Part of the reason any of us attends conferences, after all, is to enjoy the glamour, bustle, and crisp atmosphere of big hotels. The bigger the hotel, the more concurrent conferences. "I just got back from Kazakhstan," exclaimed one man to another in the lobby of the hotel at the last conference I attended. "It's the Wild West there." I strained to make out his badge. Something about information technology -- one of those things we're now all supposed to understand, while knowing little about any particular instance.

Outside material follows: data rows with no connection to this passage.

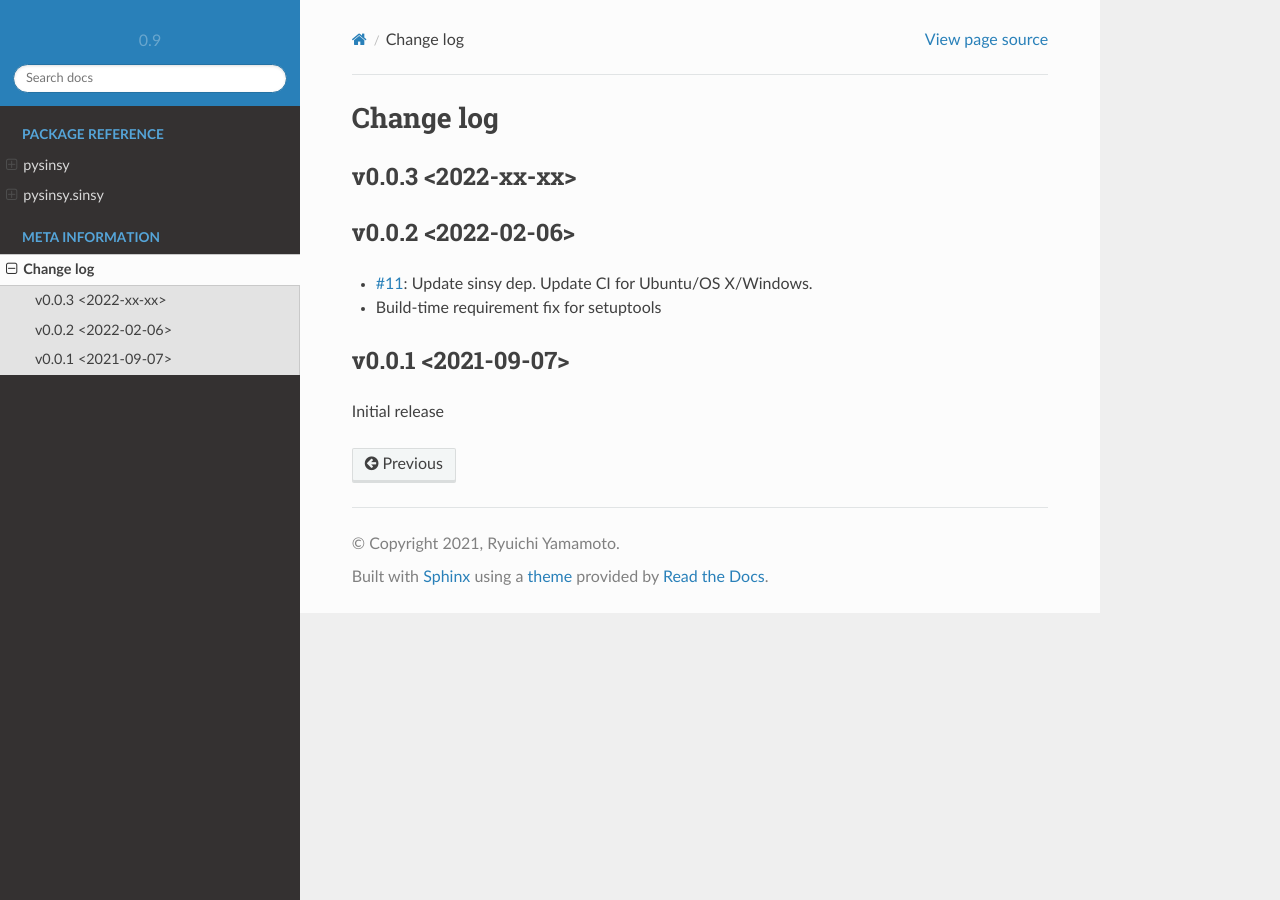
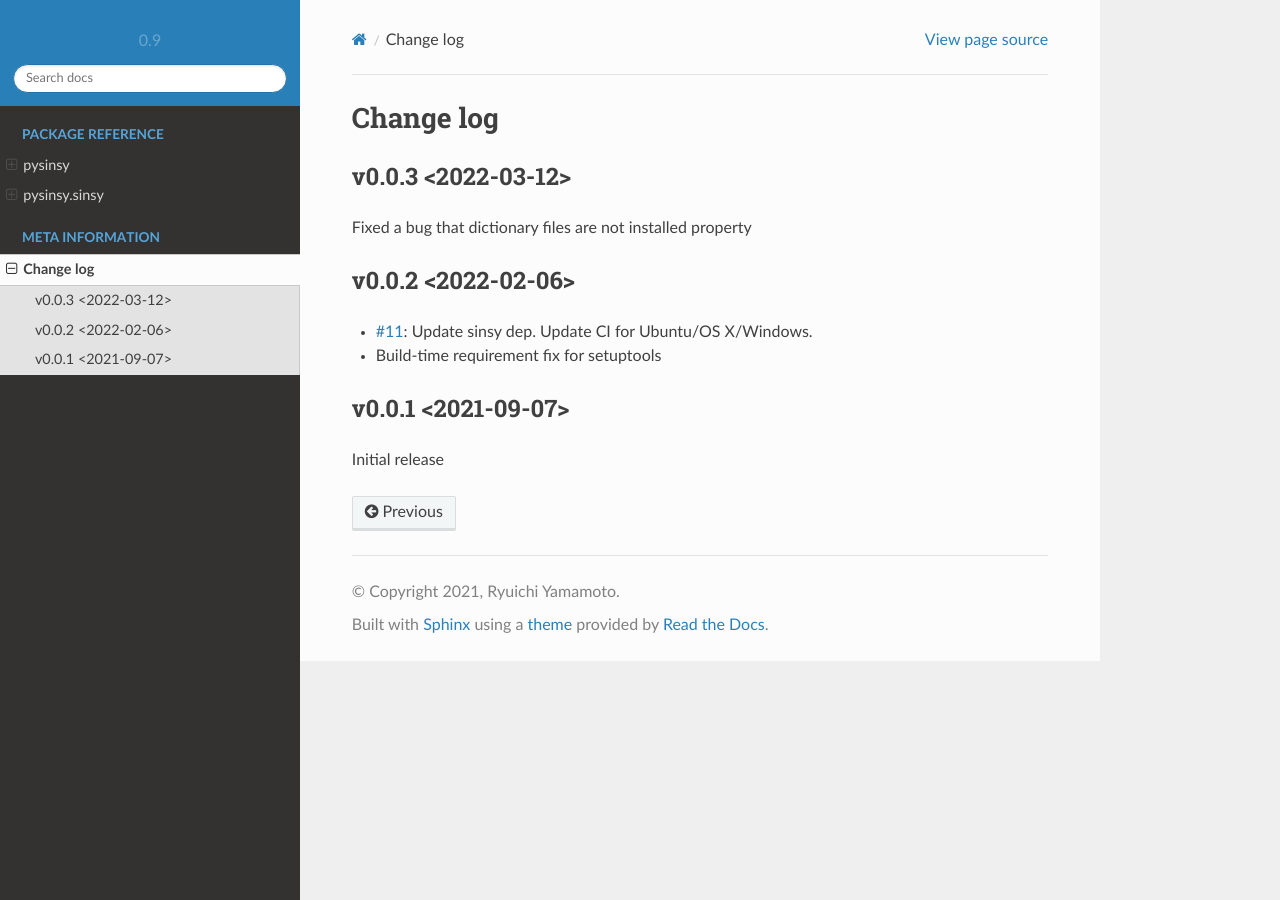
Before and after one commit to r9y9/pysinsy, a Sphinx documentation site: the page built from docs/changelog.rst, in a window 1280 px wide. Built offline with Sphinx 7.4.7 and the Read the Docs theme 2.0.0, drawn with Linux system fonts in a browser that asks for light colours; pages that are not in the unit, such as notebooks, are missing from menus.

Commit message:
Fix bug that dictionary files are not installed

```diff
--- a/docs/changelog.rst
+++ b/docs/changelog.rst
@@ -1,8 +1,11 @@
 Change log
 ==========
 
-v0.0.3 <2022-xx-xx>
+v0.0.3 <2022-03-12>
 -------------------
+
+Fixed a bug that dictionary files are not installed property
+
 
 v0.0.2 <2022-02-06>
 -------------------
--- a/setup.py
+++ b/setup.py
@@ -136,7 +136,7 @@ setup(
     url="https://github.com/r9y9/pysinsy",
     license="MIT",
     packages=find_packages(include=["pysinsy*"]),
-    package_data={"": ["htsvoice/*"]},
+    package_data={"": ["htsvoice/*", "_dic/*"]},
     ext_modules=ext_modules,
     cmdclass=cmdclass,
     install_requires=[
```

The real Kazakhstan, rather than its representation! Hard to imagine the man himself being comparably delighted to hear about "readers and writers negotiating textual spaces" (the subject of the session I had just attended). Indeed, such language would probably be as unintelligible to him as whatever they speak in Kazakhstan. Nothing like another conference to expose the narrowness of the very language in our own. Professionally, we academics are unto other professions and organizations like separate countries.
Somebody ought to propose a session about this. Trouble is, from within what academic discipline? No one comprehends all the rest, or even aspires to do so. Each possesses its own references, its own idioms. Those of other organizations or professions that are not academic only further confound our separation from each other. Our separateness even within our own disciplines (in my own case, what do I really know about 18th-century British literature, much less the 16th-century Spanish epic?) is bad enough.
And our separateness in terms of other academic disciplines? (What do I really know, say, about geography or physics?) Even more confounding, yet still, perhaps, within the realm of, let's say, discursive potential for any one of these disciplines; that is, somebody could give a conference paper on how alienated scientists are from humanists. On the other hand, our separateness with respect to nonacademic professional endeavor? It's difficult even to imagine a paper, a session, an interest, a discourse. At our conferences anyway, we academics just don't care about realtors or nurses.
Should we? Even if the food is more plentiful or the atmosphere more relaxed? To pose the question in a different way: Should we ever try to recuperate our fateful separation as academics from everybody else? I suspect this question drives much of the continued chatter we hear in and out of conferences about "public intellectuals."
Alas, though, such recuperation has never been on my own mind at a Marriott or a Sheraton while straying into a conference where I didn't belong. Indeed, if I've ever been "in search of" anything, perhaps it's merely for something on-site that is truly unrecuperable. This is hard to do if you remain within the confines of the conference where you belong.
Every look, and not merely every paper, speaks to you in intimate professional ways. However, at the Other conference, there are looks that say virtually nothing to you (except maybe, "welcome") and there are papers being read on the third floor that you can safely ignore completely.
Of course you ignore them as an academic. Finally, even at the Other conference it's impossible not to be one. You wouldn't be wandering around the hotel at all if you didn't have your own conference. Nonetheless, the realization is available everywhere: so many other conferences! Are there realtors or nurses who stray into our own? How do they find them? If we could, what would we say to these people? Simply that they don't belong, which is the same thing we say to ourselves?
Terry Caesar's last column explored students' excuses and professors' reactions to them.